Field Marshal Rt. Hon. Sir Harold Rupert Leofic George Alexander, 1st Earl Alexander of Tunis was educated at Harrow School, Harrow on the Hill, London, England.1 He was educated at Royal Military College, Sandhurst, Berkshire, England.1 He fought in the First World War, where he was wounded three times and mentioned in despatches five times.1 He was decorated with the Legion of Honour.1 He was decorated with the Military Cross (M.C.).1 He was decorated with the Companion, Distinguished Service Order (D.S.O.).1 He was Temporary Brigadier and Brigade-Commander of the Indian Army in 1934.1 He was Commander of the Nowshera Brigade between 1934 and 1938 at India.1 He held the office of Aide-de-Camp to HM King Edward VIII in 1936.1 He was invested as a Companion, Order of the Star of India (C.S.I.) in 1936.1 He gained the rank of Major-General in 1937.1 He gained the rank of Colonel in 1937 in the service of the 3rd Battalion, 2nd Punjab Regiment.1 He was invested as a Companion, Order of the Bath (C.B.) in 1938.1 He was Commander of the 1st Division, Aldershot between 1938 and 1940.1 He was General Officer in Command of the Southern Command between 1940 and 1942.1 He was invested as a Knight Grand Cross, Order of the Bath (G.C.B.) in 1942.1 He gained the rank of General in 1942.1 He was Commander-in-Chief of the forces in the Middle East in 1942.1 He was General Officer in Command of the forces in Burma in 1942.1 He was Deputy Commander-in-Chief of the forces in North Africa in 1943.1 He was Commander-in-Chief of the Italy between 1943 and 1944.1 He was Supreme Allied Commander of the Mediterranean between 1944 and 1945.1 He held the office of Aide-de-Camp General to HM King George VI between 1944 and 1946.1 He was invested as a Knight, Order of the Garter (K.G.) in 1946.1 He was invested as a Knight Grand Cross, Order of St. Michael and St. George (G.C.M.G.) in 1946.1 He held the office of Governor-General and Commander-in-Chief of Canada between 1946 and 1952.1 He was created 1st Viscount Alexander of Tunis, of Errigal, co. Donegal [U.K.] on 1 March 1946.1 He adopted Lady Susan Mary Alexander.

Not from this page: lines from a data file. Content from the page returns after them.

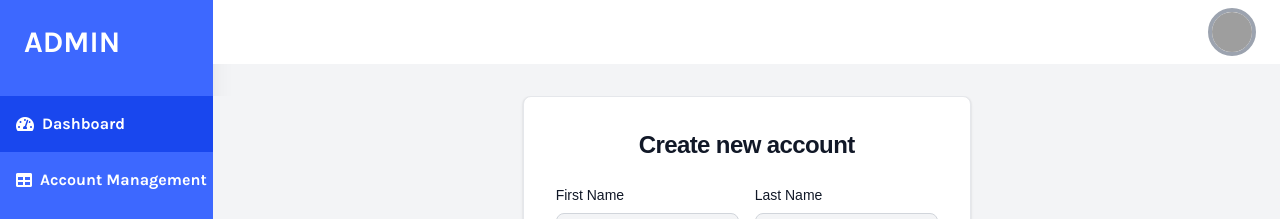
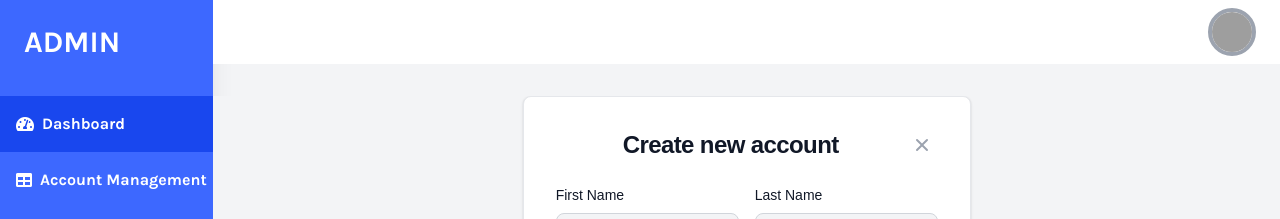
Before and after one commit to godjulius/magicpost, a React (Create React App) app in the folder frontend/: page /admin/CreateAccount in a window 1280 px wide. Shown: the top 219 px of the page. Built offline with nearby package versions, Linux system fonts and the light colour scheme; no server answers; grey boxes are pictures that could not be loaded.

Commit message:
Update createAccount

```diff
--- a/frontend/src/CreateAccount/createAccount.js
+++ b/frontend/src/CreateAccount/createAccount.js
@@ -1,5 +1,6 @@
 import React, { useState, useEffect } from "react";
 import axios from "axios";
+import { Link } from "react-router-dom";
 
 function CreateAccount() {
   const [daysInMonth, setDaysInMonth] = useState(31);
@@ -101,9 +102,30 @@
       <div className="flex flex-col items-center justify-center px-6 py-8 mx-auto lg:py-0">
         <div className="w-full bg-white rounded-lg shadow border md:mt-0 sm:max-w-md xl:p-0">
           <div className="p-6 space-y-4 md:space-y-6 sm:p-8">
-            <h1 className="text-xl text-center font-bold leading-tight tracking-tight text-gray-900 md:text-2xl">
-              Create new account
-            </h1>
+            <div className="flex items-center">
+              <h1 className="text-xl text-center font-bold leading-tight tracking-tight text-gray-900 md:text-2xl flex-1">
+                Create new account
+              </h1>
+              <button
+                type="button"
+                className="text-gray-400 bg-transparent hover:bg-gray-200 hover:text-gray-900 rounded-lg text-sm p-1.5 ml-auto inline-flex items-center"
+              >
+                <Link to="/admin/AccountManagement">
+                  <svg
+                    class="w-5 h-5"
+                    fill="currentColor"
+                    viewBox="0 0 20 20"
+                    xmlns="http://www.w3.org/2000/svg"
+                  >
+                    <path
+                      fill-rule="evenodd"
+                      d="M4.293 4.293a1 1 0 011.414 0L10 8.586l4.293-4.293a1 1 0 111.414 1.414L11.414 10l4.293 4.293a1 1 0 01-1.414 1.414L10 11.414l-4.293 4.293a1 1 0 01-1.414-1.414L8.586 10 4.293 5.707a1 1 0 010-1.414z"
+                      clip-rule="evenodd"
+                    ></path>
+                  </svg>
+                </Link>
+              </button>
+            </div>
             <form
               className="space-y-4 md:space-y-6"
               action="#"
--- a/frontend/src/admin/AccountManagement.js
+++ b/frontend/src/admin/AccountManagement.js
@@ -58,7 +58,7 @@
   const currentEmployees = employees.slice(startIndex, endIndex);
 
   return (
-    <div className="w-full h-screen overflow-x-hidden border-t flex flex-col">
+    <div className="w-full h-screen overflow-x-hidden border-t flex flex-col font-custom-sans-serif">
       <main className="w-full flex-grow p-6">
         <div>
           <h1 className="text-3xl font-semibold mb-4">User Table</h1>
```
Also changed, not shown: 1 other file (tests, documents, lock files or other folders).
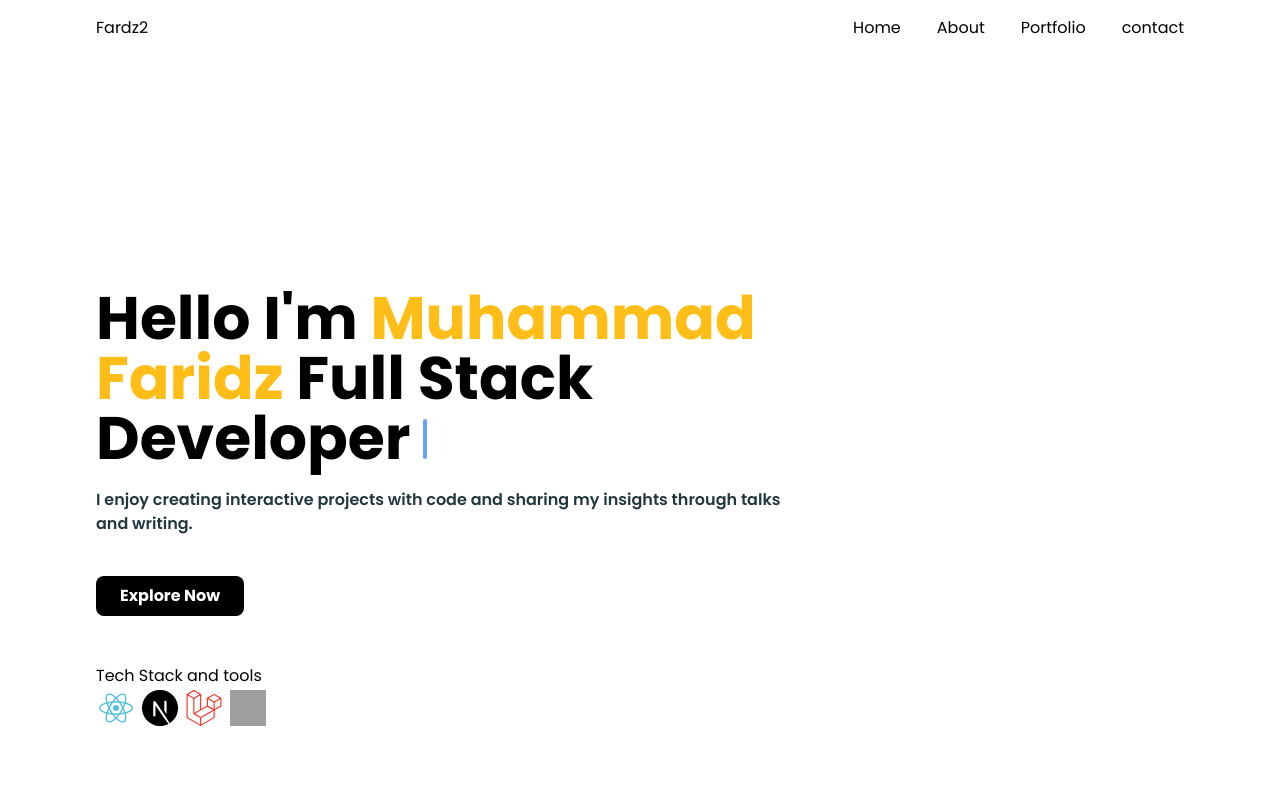
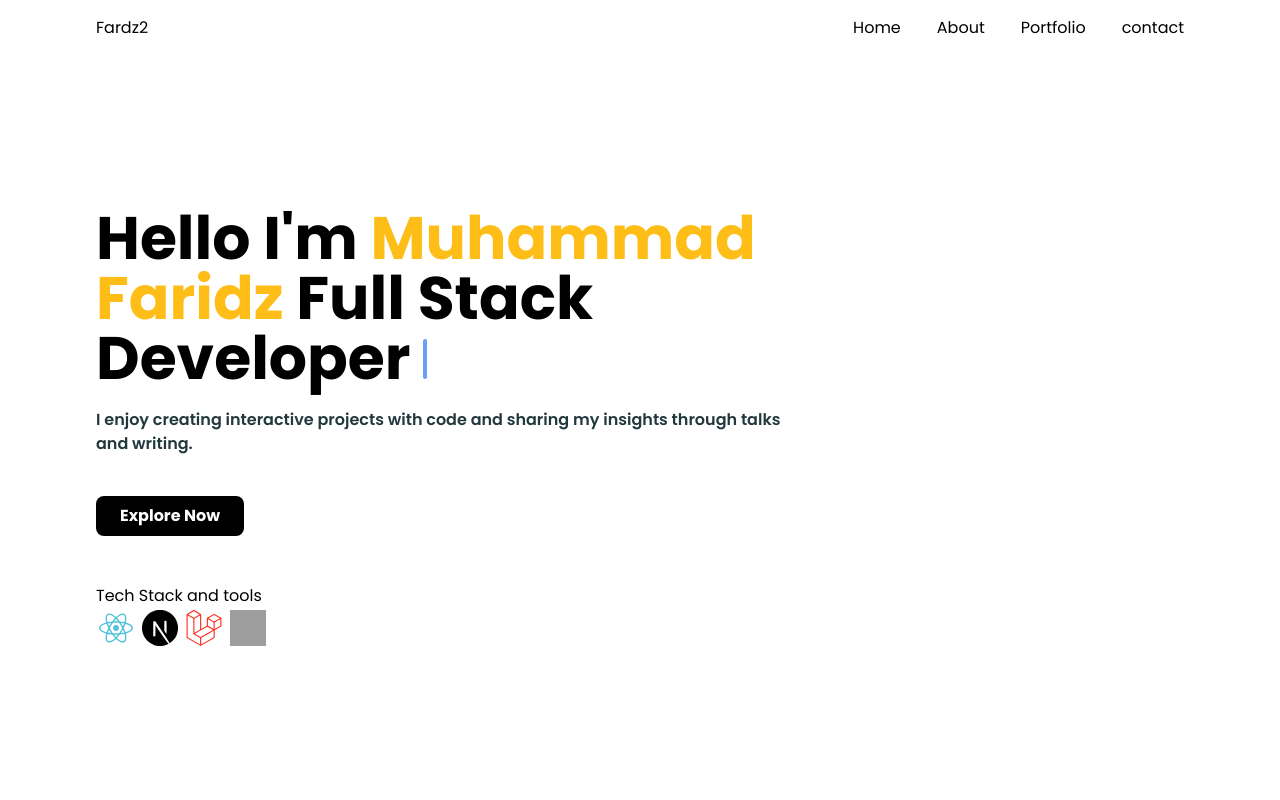
Before and after one commit to fardz2/fardz2-personal-website, a Next.js app: page / in a window 1280 px wide. Shown: the top 800 px of the page. Built offline with nearby package versions, Linux system fonts and the light colour scheme; grey boxes are pictures that could not be loaded.

Commit message:
membenarkan padding top pada main

```diff
--- a/components/Main.tsx
+++ b/components/Main.tsx
@@ -33,7 +33,10 @@ export default function Main() {
     },
   ];
   return (
-    <section className="container mx-auto px-5 md:px-24 z-10 pt-32 " id="main">
+    <section
+      className="container mx-auto px-5 md:px-24 z-10 pt-32 md:pt-12"
+      id="main"
+    >
       <div className="flex md:justify-center justify-start  min-h-screen lg:mt-0 items-center flex-col lg:flex-row ">
         <div className="basis-[90%] ">
           <TypewriterEffect words={words} />
```
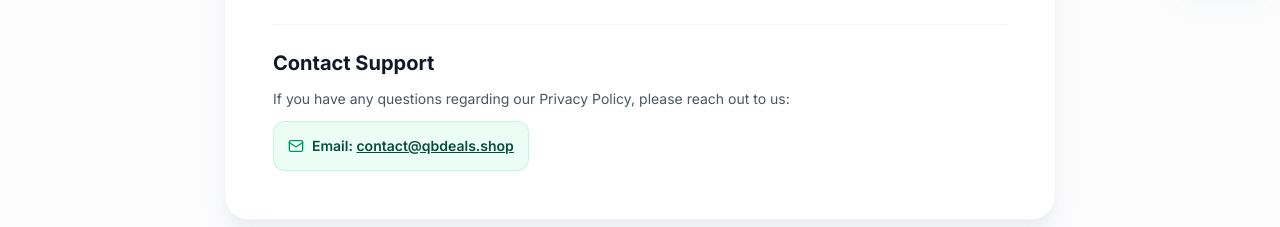
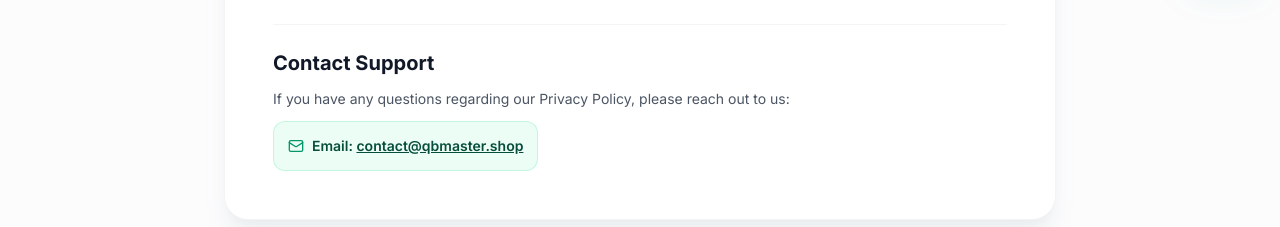
Before and after one commit to mariaelguli-hub/qbmaster.shop, a React (Vite) app: page /#/privacy-policy in a window 1280 px wide. Shown: the part 820-1047 px from the top of the page. Built offline with nearby package versions, Linux system fonts and the light colour scheme; no server answers; the database is empty; sample sign-in values are in the browser's storage.

Commit message:
Update PrivacyPolicy.jsx

```diff
--- a/src/pages/PrivacyPolicy.jsx
+++ b/src/pages/PrivacyPolicy.jsx
@@ -7,8 +7,8 @@ export default function PrivacyPolicy() {
   return (
     <>
       <Helmet>
-        <title>Privacy Policy — QB DEALS</title>
-        <meta name="description" content="Privacy Policy for QB DEALS explaining how we collect and protect your data." />
+        <title>Privacy Policy — QB MASTER</title>
+        <meta name="description" content="Privacy Policy for QB MASTER explaining how we collect and protect your data." />
       </Helmet>
 
       <section className="py-12 lg:py-20 bg-gray-50/50">
@@ -83,7 +83,7 @@ export default function PrivacyPolicy() {
               </p>
               <div className="inline-flex items-center gap-2 p-3.5 bg-emerald-50 rounded-xl text-emerald-900 font-semibold text-sm border border-emerald-200/60">
                 <Mail className="w-4 h-4 text-emerald-600" />
-                <span>Email: <a href="mailto:contact@qbdeals.shop" className="underline hover:text-emerald-700">contact@qbdeals.shop</a></span>
+                <span>Email: <a href="mailto:contact@qbmaster.shop" className="underline hover:text-emerald-700">contact@qbmaster.shop</a></span>
               </div>
             </div>
 
```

He was invested as a Privy Counsellor (P.C.) in 1952.1 He was invested as a Privy Counsellor (P.C.) [Canada] in 1952.1 He held the office of Minister of Defence between 1952 and 1954.1 He was created 1st Earl Alexander of Tunis [U.K.] on 14 March 1952.1 He was created 1st Baron Rideau, of Ottawa and of Castle Derg, co. Tyrone [U.K.] on 14 March 1952.1 He held the office of Lord-Lieutenant of the County of London between 1957 and 1965.1 He was decorated with the Order of Merit (O.M.) in 1959.1 He held the office of Constable of the Tower of London between 1960 and 1965.1 He held the office of Lord-Lieutenant of Greater London between 1965 and 1966.1 He has an extensive biographical entry in the Dictionary of National Biography.3
| CROCI AL MERITO|
(PRO PIIS MERITIS)
GRAN CROCI AL MERITO CON FASCIA
10 4 1948 S.E. Gen. PAUL DARIUS DASSAULT
CRAN CROCI AL MERITO CON PLACCA
23 5 1945 S. E. HAROLD ALEXANDER, visconte di Tunis
23 5 1945 S. E. MYRON C TAYLOR
11 11 1948 Brig. Gen. Barone DEAN de MARGUERITTES
17 11 1948 REINHARD GEHLEN
|I got the Order of Merit with the first class from the Knights of Malta, that’s a sovereign order. They have ambassadors and Field Marshall Alexander got the same decoration.|
Winston Churchill, Bernard L. Montgomery, Harold Alexander (Photo by Keystone/Getty Images)
Social Network Diagram (negligible):